filter consists of a single bypass capacitor and an RF choke. Incidentally, the
component ratings seem marginal for reliability. R1 is a resistor, but its
primary purpose seems to be as a fuse. It's a 1/4 watt, 0.47 ohm resistor which
will quickly open if excessive current is drawn. The filter capacitor is rated
at only 200 V, even though it will normally see 180 volts applied. That's a thin
margin indeed. Likewise, C1's 250 volt rating is much lower than would normally
be used for a line bypass.
The RF choke is unmarked,
but looking at the core material, it is likely in the few millihenry range.
Earl, N8ERO, has written to say he has disassembled several
CLF ballast assemblies and found the chokes identical at 1.3 mH, and with a Q of
50 at 60 KHz. He also reports the self-resonant frequency is around 300 KHz.
I also looked at the differential noise over a wider
frequency range with the same test setup, but employing an Advantest R3466
spectrum analyzer.

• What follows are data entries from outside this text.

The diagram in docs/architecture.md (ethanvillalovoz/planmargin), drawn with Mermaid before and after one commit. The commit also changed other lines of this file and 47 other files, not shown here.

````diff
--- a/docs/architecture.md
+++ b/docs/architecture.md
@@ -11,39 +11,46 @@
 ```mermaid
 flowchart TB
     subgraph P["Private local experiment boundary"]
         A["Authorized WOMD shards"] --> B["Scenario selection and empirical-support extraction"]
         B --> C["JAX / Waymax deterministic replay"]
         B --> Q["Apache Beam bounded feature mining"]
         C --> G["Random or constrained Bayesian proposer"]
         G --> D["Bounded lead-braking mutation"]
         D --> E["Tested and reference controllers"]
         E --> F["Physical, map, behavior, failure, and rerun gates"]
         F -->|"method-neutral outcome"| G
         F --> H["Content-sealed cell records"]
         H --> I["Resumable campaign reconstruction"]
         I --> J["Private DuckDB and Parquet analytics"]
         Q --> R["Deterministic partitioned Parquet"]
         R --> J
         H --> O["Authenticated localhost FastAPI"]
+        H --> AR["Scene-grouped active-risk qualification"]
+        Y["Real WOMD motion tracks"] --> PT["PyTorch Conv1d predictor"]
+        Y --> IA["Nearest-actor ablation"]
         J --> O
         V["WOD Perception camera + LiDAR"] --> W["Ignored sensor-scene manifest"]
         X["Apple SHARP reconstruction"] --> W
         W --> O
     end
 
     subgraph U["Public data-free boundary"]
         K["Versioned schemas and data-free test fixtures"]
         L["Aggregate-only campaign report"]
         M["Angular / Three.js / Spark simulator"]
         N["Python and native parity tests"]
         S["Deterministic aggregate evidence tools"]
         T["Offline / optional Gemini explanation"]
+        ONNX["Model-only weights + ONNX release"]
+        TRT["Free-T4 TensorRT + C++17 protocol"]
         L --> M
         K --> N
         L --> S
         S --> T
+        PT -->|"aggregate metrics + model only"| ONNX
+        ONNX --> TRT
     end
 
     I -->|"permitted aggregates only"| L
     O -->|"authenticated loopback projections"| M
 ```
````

Since the spectrum analyzer has a 50 ohm input impedance, I
added a 10 db gain Z10000-U broadband amplifier. (The P6022 current probe is
designed to operate into a 1 MΩ instrument, such as an oscilloscope or the

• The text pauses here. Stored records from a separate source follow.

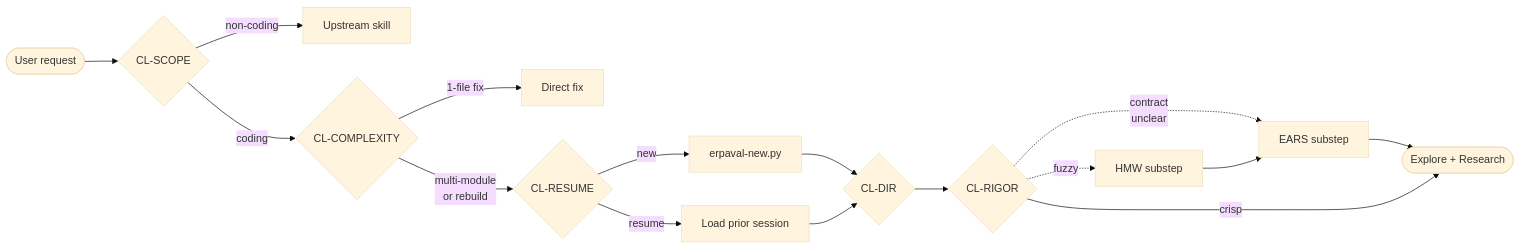
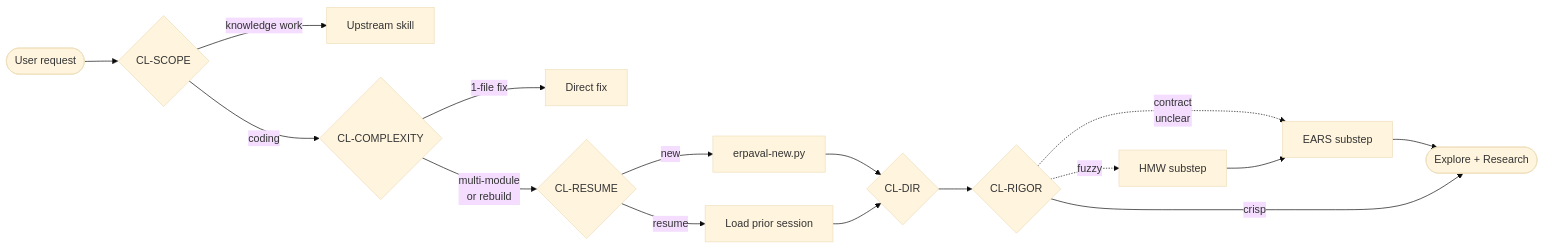
Before and after one commit to theagenticguy/erpaval: the second of 7 diagrams in README.md, drawn with Mermaid (base theme). The commit also changed other lines of this file, not shown here.

Commit message:
docs: reframe non-coding work as knowledge work in CL-SCOPE

````diff
--- a/README.md
+++ b/README.md
@@ -82,17 +82,17 @@
 ```mermaid
 flowchart LR
   IN([User request]) --> SCOPE{CL-SCOPE}
-  SCOPE -->|non-coding| ROUTE[Upstream skill]
+  SCOPE -->|knowledge work| ROUTE[Upstream skill]
   SCOPE -->|coding| COMPLEX{CL-COMPLEXITY}
   COMPLEX -->|1-file fix| DIRECT[Direct fix]
   COMPLEX -->|multi-module<br/>or rebuild| RESUME{CL-RESUME}
   RESUME -->|new| NEW[erpaval-new.py]
   RESUME -->|resume| LOAD[Load prior session]
   NEW & LOAD --> DIR{CL-DIR}
   DIR --> RIGOR{CL-RIGOR}
   RIGOR -.->|fuzzy| HMW[HMW substep]
   RIGOR -.->|contract<br/>unclear| EARS[EARS substep]
   HMW --> EARS
   EARS --> ER([Explore + Research])
   RIGOR -->|crisp| ER
 ```
````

As a calibration point, I connected
the output of an HP8657A signal generator at 1 MHz and -40 dBm output. This
results in a current of approximately 89 microamperes through the current
The image below shows the test setup with a CFL installed,
but the power supply switch turned off. One strong local AM broadcast station is
seen around 1440 KHz, and a marine navigation beacon at just over 200 KHz.
Engaging the AC line power starts the CFL and the noise floor
increases substantially, particularly below 1 MHz. With the CFL powered up, the
stray broadcast pickup is greatly diminished, as can be seen in the 1440 KHz AM
signal, which is not visible when the CFL is powered.
The remaining question is how much of the CFL trash induced into the power line
is radiated. I can't provide a good answer to this question at the
moment. Casual listening with my antenna system shows no noise, but my antennas
are 100 feet or more from the CFL test position.